Penn Libraries has launched a new initiative to help make sure students from all backgrounds see themselves represented in the libraries.
As part of the program, known as "Diversity in the Stacks," Penn Libraries has been expanding its collections that represent minority groups who are part of Penn's student body. Penn Libraries has also started a series of monthly blog posts to highlight diverse aspects of the libraries' collections, including East Asian comics, LGBT film, and Latin American ethnohistory.

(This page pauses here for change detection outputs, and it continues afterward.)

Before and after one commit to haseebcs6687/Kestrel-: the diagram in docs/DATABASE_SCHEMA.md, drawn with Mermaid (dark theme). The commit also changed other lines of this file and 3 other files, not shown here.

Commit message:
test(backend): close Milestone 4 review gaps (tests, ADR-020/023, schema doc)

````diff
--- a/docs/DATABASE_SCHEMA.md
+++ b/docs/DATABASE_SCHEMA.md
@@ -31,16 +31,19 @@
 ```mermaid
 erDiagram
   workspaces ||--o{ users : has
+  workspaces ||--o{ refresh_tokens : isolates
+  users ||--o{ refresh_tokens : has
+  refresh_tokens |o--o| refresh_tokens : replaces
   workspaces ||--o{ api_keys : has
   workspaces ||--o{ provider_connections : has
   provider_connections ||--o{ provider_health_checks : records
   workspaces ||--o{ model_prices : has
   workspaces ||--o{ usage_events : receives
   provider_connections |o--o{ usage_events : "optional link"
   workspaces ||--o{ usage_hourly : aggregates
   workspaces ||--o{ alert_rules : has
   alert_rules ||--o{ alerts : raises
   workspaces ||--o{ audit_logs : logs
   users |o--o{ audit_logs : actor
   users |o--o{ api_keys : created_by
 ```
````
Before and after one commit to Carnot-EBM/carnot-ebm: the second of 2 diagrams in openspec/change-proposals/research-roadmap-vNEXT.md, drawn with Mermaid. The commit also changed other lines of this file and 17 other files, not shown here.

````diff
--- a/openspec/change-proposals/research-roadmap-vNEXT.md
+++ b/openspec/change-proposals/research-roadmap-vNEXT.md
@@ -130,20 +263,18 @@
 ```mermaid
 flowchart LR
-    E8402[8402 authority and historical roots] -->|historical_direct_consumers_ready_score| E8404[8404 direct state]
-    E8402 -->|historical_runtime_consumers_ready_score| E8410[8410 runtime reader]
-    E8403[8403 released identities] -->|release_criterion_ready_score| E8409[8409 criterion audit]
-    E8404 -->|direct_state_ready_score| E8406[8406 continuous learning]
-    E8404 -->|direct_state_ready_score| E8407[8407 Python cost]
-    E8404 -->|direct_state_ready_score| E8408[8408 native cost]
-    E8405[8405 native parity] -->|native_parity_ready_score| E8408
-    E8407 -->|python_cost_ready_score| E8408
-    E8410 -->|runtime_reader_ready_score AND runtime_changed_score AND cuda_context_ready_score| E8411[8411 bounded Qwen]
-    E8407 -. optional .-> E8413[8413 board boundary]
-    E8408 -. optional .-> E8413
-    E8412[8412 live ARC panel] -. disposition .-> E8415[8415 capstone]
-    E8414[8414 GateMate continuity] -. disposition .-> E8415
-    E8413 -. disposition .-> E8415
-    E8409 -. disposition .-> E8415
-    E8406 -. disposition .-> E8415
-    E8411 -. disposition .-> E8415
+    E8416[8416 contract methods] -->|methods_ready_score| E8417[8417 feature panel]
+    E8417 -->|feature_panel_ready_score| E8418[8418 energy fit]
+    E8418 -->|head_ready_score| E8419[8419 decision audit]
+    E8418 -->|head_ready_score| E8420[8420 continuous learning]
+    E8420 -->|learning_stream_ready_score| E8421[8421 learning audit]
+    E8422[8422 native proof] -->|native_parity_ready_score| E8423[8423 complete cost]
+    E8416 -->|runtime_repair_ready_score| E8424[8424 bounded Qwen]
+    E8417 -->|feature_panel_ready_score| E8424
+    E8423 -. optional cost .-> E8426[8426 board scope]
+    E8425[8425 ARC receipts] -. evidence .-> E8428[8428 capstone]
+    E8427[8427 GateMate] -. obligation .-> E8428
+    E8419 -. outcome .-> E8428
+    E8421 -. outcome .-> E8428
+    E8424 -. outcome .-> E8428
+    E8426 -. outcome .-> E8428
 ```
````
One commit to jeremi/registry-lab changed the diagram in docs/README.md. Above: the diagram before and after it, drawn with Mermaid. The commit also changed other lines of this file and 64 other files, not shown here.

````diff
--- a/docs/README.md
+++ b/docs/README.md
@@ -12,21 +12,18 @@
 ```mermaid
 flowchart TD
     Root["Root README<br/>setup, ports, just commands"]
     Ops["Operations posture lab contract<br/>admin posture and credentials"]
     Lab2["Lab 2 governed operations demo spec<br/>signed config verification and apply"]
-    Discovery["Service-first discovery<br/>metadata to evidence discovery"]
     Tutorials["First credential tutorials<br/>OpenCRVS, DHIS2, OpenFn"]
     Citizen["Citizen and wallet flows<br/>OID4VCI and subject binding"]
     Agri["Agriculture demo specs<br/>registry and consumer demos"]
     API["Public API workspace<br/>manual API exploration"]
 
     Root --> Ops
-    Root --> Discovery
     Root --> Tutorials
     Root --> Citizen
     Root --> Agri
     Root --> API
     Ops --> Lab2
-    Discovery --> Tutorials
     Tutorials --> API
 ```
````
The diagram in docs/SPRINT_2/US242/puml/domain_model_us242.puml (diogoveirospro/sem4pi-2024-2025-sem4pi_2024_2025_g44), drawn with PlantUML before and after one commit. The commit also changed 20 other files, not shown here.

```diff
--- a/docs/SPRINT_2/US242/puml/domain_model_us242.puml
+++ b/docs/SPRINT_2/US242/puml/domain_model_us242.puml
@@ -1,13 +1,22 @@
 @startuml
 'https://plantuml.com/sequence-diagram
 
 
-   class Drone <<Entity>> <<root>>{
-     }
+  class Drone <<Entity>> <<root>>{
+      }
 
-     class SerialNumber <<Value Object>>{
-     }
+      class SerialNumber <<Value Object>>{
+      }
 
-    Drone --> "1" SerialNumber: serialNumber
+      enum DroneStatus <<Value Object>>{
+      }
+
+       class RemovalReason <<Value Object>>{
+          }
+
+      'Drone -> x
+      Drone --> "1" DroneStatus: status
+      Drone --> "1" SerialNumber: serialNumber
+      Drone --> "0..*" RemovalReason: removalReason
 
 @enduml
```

The goal is to make libraries more accessible and inviting for all community members.
"I think the initial idea was in response to research from students that research libraries can be intimidating, especially if they haven’t used large academic libraries or research libraries before,” said Mary Ellen Burd, Penn Libraries’ director of strategic communications.
Engineering freshman Hannah Gonzalez, an international student from Mexico, said she felt intimidated when first visiting the library at Penn because she did not see many titles she recognized.
“I feel I would be more represented if I go to the library and saw a book I read in high school or something like that, with a title I would recognize,” Gonzalez said. “If [students from minority backgrounds] don’t see themselves represented, they might feel intimidated or not go to the library as much as someone who felt represented would go."
In response to student research on this topic, Burd said, Associate University Librarian for Collections Brigitte Weinsteiger and about a dozen other librarians began working on "Diversity in the Stacks" to make sure all students see themselves reflected in the collections.
The librarians have added books that are winners of 67 literary prizes in diverse categories of fiction, Burd said. They have also added recent literature in various languages and in English translation, comic books and graphic novels in different languages, and subscriptions to news media sources in languages other than English.
Burd said the team took feedback from students to determine which collections to expand.
"[We heard] a number of requests from students that we develop a comic book or graphic novel collection in various languages, so that’s something that actually happened over the last few years," Burd said. "We have developed that collection, which is growing."
Burd added that the team also looked to add more diverse fiction because studies have shown reading fiction leads people to be more empathetic.
To help students learn about the initiative, Penn Libraries plans to release monthly blog posts to highlight specific aspects of the collections.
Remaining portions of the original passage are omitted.